What this task involves -
Once the images are set aside, write out the rest of the records exactly.

Record set -
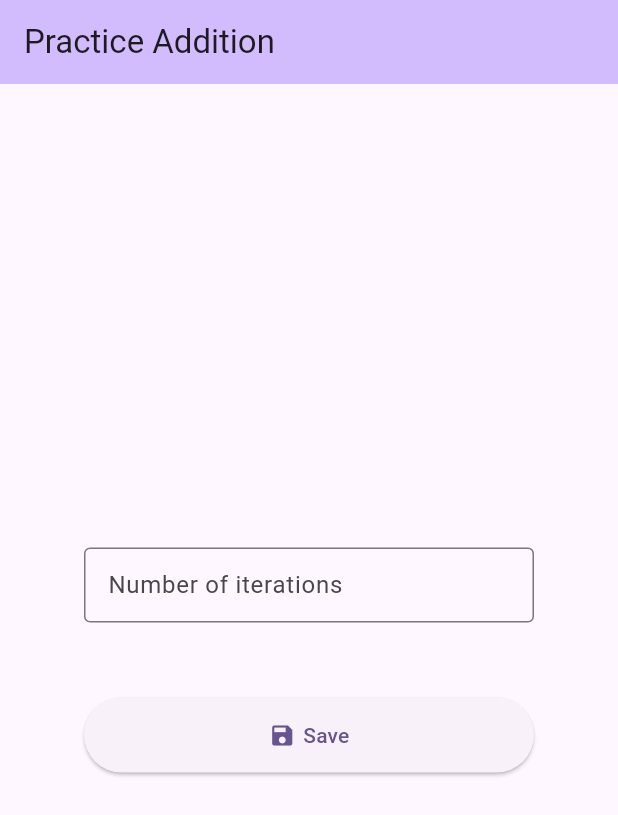
After one commit to KulikovDO/OneTutor.Arithmetic, a Flutter app: the screen it shows after launch, after a tap on the "keyboard control" icon, on a phone screen of 412 x 824 dp. The commit adds this screen. Shown: the top 815 px of the screen. Run offline on Flutter 3.47's test engine with Material 3 defaults, Android fonts, the phone set to English and light mode, and no system bars; our stand-ins replace confetti, flutter_tts, google_fonts; missing offline and left inert: flutter_soloud.

Commit message:
config screen

```diff
--- /dev/null
+++ b/lib/config_screen.dart
@@ -0,0 +1,90 @@
+import 'package:first_app/home_screen.dart';
+import 'package:flutter/material.dart';
+import 'package:flutter/services.dart';
+
+
+class ConfigScreen extends StatefulWidget {
+  const ConfigScreen({super.key});
+
+  @override
+  State<ConfigScreen> createState() => _ConfigScreenState();
+}
+
+class _ConfigScreenState extends State<ConfigScreen> {
+
+  void _handleSaveOnPressed(BuildContext context) {
+    Navigator.of(context).push(
+      MaterialPageRoute(
+        builder: (ctx) => const HomeScreen(),
+      ),
+    );
+
+  }
+
+  @override
+  Widget build(BuildContext context) {
+
+    return
+      Scaffold(
+        appBar: AppBar(
+          backgroundColor: Theme.of(context).colorScheme.inversePrimary,
+          automaticallyImplyLeading: false,
+          title: const Text("Practice Addition"),
+        ),
+        body:
+          Center(
+            child:
+              Column(
+                mainAxisAlignment: MainAxisAlignment.center,
+                children: [
+
+                  SizedBox(
+                      width: 300.0,
+                      height: 50.0,
+                      child: TextField(
+                        decoration: const InputDecoration(
+                          border: OutlineInputBorder(),
+                          // hintText: "Number of iterations",
+                          labelText: "Number of iterations",
+                        ),
+                      keyboardType: TextInputType.number,
+                      inputFormatters: [FilteringTextInputFormatter.digitsOnly],
+                    ),
+                  ),
+                  const SizedBox(
+                    height: 50.0,
+                  ),
+                  SizedBox(
+                    width: 300.0,
+                    height: 50.0,
+                    child:
+                      ElevatedButton(
+                        onPressed: () {
+                          _handleSaveOnPressed(context);
+                        },
+                        child: const Padding(
+                          padding: EdgeInsets.all(10.0),
+                          child: Row(
+                            mainAxisAlignment: MainAxisAlignment.center,
+                            children: [
+                              Icon(
+                                Icons.save,
+                              ),
+                              SizedBox(
+                                width: 5.0,
+                              ),
+                              Text('Save'),
+
+                            ],
+                          )
+                        ),
+                      ),
+                  ),
+                ]
+              ),
+          ),
+      );
+
+  }
+
+}
--- a/lib/final_screen.dart
+++ b/lib/final_screen.dart
@@ -17,6 +17,7 @@ class _FinalScreenState extends State<FinalScreen> {
   late AudioController _audioController;
   final _confettiController = ConfettiController();
 
+
   @override
   void initState(){
 
@@ -25,6 +26,7 @@ class _FinalScreenState extends State<FinalScreen> {
     _confettiController.play();
 
   }
+
 
   void _initAudioController() async {
 
--- a/lib/home_screen.dart
+++ b/lib/home_screen.dart
@@ -1,3 +1,4 @@
+import 'package:first_app/config_screen.dart';
 import 'package:first_app/main_screen.dart';
 import 'package:flutter/material.dart';
 
@@ -5,10 +6,18 @@ import 'package:flutter/material.dart';
 class HomeScreen extends StatelessWidget {
   const HomeScreen({super.key});
 
-  void _handleOnPressed(BuildContext context){
+  void _handleStartOnPressed(BuildContext context){
     Navigator.of(context).push(
       MaterialPageRoute(
         builder: (ctx) => MainScreen(),
+      ),
+    );
+  }
+
+  void _handleConfigOnPressed(BuildContext context){
+    Navigator.of(context).push(
+      MaterialPageRoute(
+        builder: (ctx) => const ConfigScreen(),
       ),
     );
   }
@@ -22,6 +31,14 @@ class HomeScreen extends StatelessWidget {
           backgroundColor: Theme.of(context).colorScheme.inversePrimary,
           automaticallyImplyLeading: false,
           title: const Text("Practice Addition"),
+          actions: [
+            IconButton(
+              icon: const Icon(Icons.more_horiz),
+              onPressed: () {
+                _handleConfigOnPressed(context);
+              },
+            ),
+          ],
         ),
         body:
           Center(
@@ -31,7 +48,7 @@ class HomeScreen extends StatelessWidget {
               child:
                 ElevatedButton(
                   onPressed: () {
-                    _handleOnPressed(context);
+                    _handleStartOnPressed(context);
                   },
                   child: const Padding(
                     padding: EdgeInsets.all(10.0),
--- a/lib/main_screen.dart
+++ b/lib/main_screen.dart
@@ -7,7 +7,7 @@ import 'package:flutter_tts/flutter_tts.dart';
 
 var rng = Random();
 FlutterTts flutterTts = FlutterTts();
-const numOfIterations = 5;
+const numOfIterations = 20;
 
 class MainScreen extends StatefulWidget {
   MainScreen({super.key})
```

Answer to this exercise -
After one commit to KulikovDO/OneTutor.Arithmetic, a Flutter app: the screen it shows after launch, after a tap on the "keyboard control" icon, on a phone screen of 412 x 824 dp. The commit adds this screen. Shown: the top 815 px of the screen. Run offline on Flutter 3.47's test engine with Material 3 defaults, Android fonts, the phone set to English and light mode, and no system bars; our stand-ins replace confetti, flutter_tts, google_fonts; missing offline and left inert: flutter_soloud.

Commit message:
config screen

```diff
--- /dev/null
+++ b/lib/config_screen.dart
@@ -0,0 +1,90 @@
+import 'package:first_app/home_screen.dart';
+import 'package:flutter/material.dart';
+import 'package:flutter/services.dart';
+
+
+class ConfigScreen extends StatefulWidget {
+  const ConfigScreen({super.key});
+
+  @override
+  State<ConfigScreen> createState() => _ConfigScreenState();
+}
+
+class _ConfigScreenState extends State<ConfigScreen> {
+
+  void _handleSaveOnPressed(BuildContext context) {
+    Navigator.of(context).push(
+      MaterialPageRoute(
+        builder: (ctx) => const HomeScreen(),
+      ),
+    );
+
+  }
+
+  @override
+  Widget build(BuildContext context) {
+
+    return
+      Scaffold(
+        appBar: AppBar(
+          backgroundColor: Theme.of(context).colorScheme.inversePrimary,
+          automaticallyImplyLeading: false,
+          title: const Text("Practice Addition"),
+        ),
+        body:
+          Center(
+            child:
+              Column(
+                mainAxisAlignment: MainAxisAlignment.center,
+                children: [
+
+                  SizedBox(
+                      width: 300.0,
+                      height: 50.0,
+                      child: TextField(
+                        decoration: const InputDecoration(
+                          border: OutlineInputBorder(),
+                          // hintText: "Number of iterations",
+                          labelText: "Number of iterations",
+                        ),
+                      keyboardType: TextInputType.number,
+                      inputFormatters: [FilteringTextInputFormatter.digitsOnly],
+                    ),
+                  ),
+                  const SizedBox(
+                    height: 50.0,
+                  ),
+                  SizedBox(
+                    width: 300.0,
+                    height: 50.0,
+                    child:
+                      ElevatedButton(
+                        onPressed: () {
+                          _handleSaveOnPressed(context);
+                        },
+                        child: const Padding(
+                          padding: EdgeInsets.all(10.0),
+                          child: Row(
+                            mainAxisAlignment: MainAxisAlignment.center,
+                            children: [
+                              Icon(
+                                Icons.save,
+                              ),
+                              SizedBox(
+                                width: 5.0,
+                              ),
+                              Text('Save'),
+
+                            ],
+                          )
+                        ),
+                      ),
+                  ),
+                ]
+              ),
+          ),
+      );
+
+  }
+
+}
--- a/lib/final_screen.dart
+++ b/lib/final_screen.dart
@@ -17,6 +17,7 @@ class _FinalScreenState extends State<FinalScreen> {
   late AudioController _audioController;
   final _confettiController = ConfettiController();
 
+
   @override
   void initState(){
 
@@ -25,6 +26,7 @@ class _FinalScreenState extends State<FinalScreen> {
     _confettiController.play();
 
   }
+
 
   void _initAudioController() async {
 
--- a/lib/home_screen.dart
+++ b/lib/home_screen.dart
@@ -1,3 +1,4 @@
+import 'package:first_app/config_screen.dart';
 import 'package:first_app/main_screen.dart';
 import 'package:flutter/material.dart';
 
@@ -5,10 +6,18 @@ import 'package:flutter/material.dart';
 class HomeScreen extends StatelessWidget {
   const HomeScreen({super.key});
 
-  void _handleOnPressed(BuildContext context){
+  void _handleStartOnPressed(BuildContext context){
     Navigator.of(context).push(
       MaterialPageRoute(
         builder: (ctx) => MainScreen(),
+      ),
+    );
+  }
+
+  void _handleConfigOnPressed(BuildContext context){
+    Navigator.of(context).push(
+      MaterialPageRoute(
+        builder: (ctx) => const ConfigScreen(),
       ),
     );
   }
@@ -22,6 +31,14 @@ class HomeScreen extends StatelessWidget {
           backgroundColor: Theme.of(context).colorScheme.inversePrimary,
           automaticallyImplyLeading: false,
           title: const Text("Practice Addition"),
+          actions: [
+            IconButton(
+              icon: const Icon(Icons.more_horiz),
+              onPressed: () {
+                _handleConfigOnPressed(context);
+              },
+            ),
+          ],
         ),
         body:
           Center(
@@ -31,7 +48,7 @@ class HomeScreen extends StatelessWidget {
               child:
                 ElevatedButton(
                   onPressed: () {
-                    _handleOnPressed(context);
+                    _handleStartOnPressed(context);
                   },
                   child: const Padding(
                     padding: EdgeInsets.all(10.0),
--- a/lib/main_screen.dart
+++ b/lib/main_screen.dart
@@ -7,7 +7,7 @@ import 'package:flutter_tts/flutter_tts.dart';
 
 var rng = Random();
 FlutterTts flutterTts = FlutterTts();
-const numOfIterations = 5;
+const numOfIterations = 20;
 
 class MainScreen extends StatefulWidget {
   MainScreen({super.key})
```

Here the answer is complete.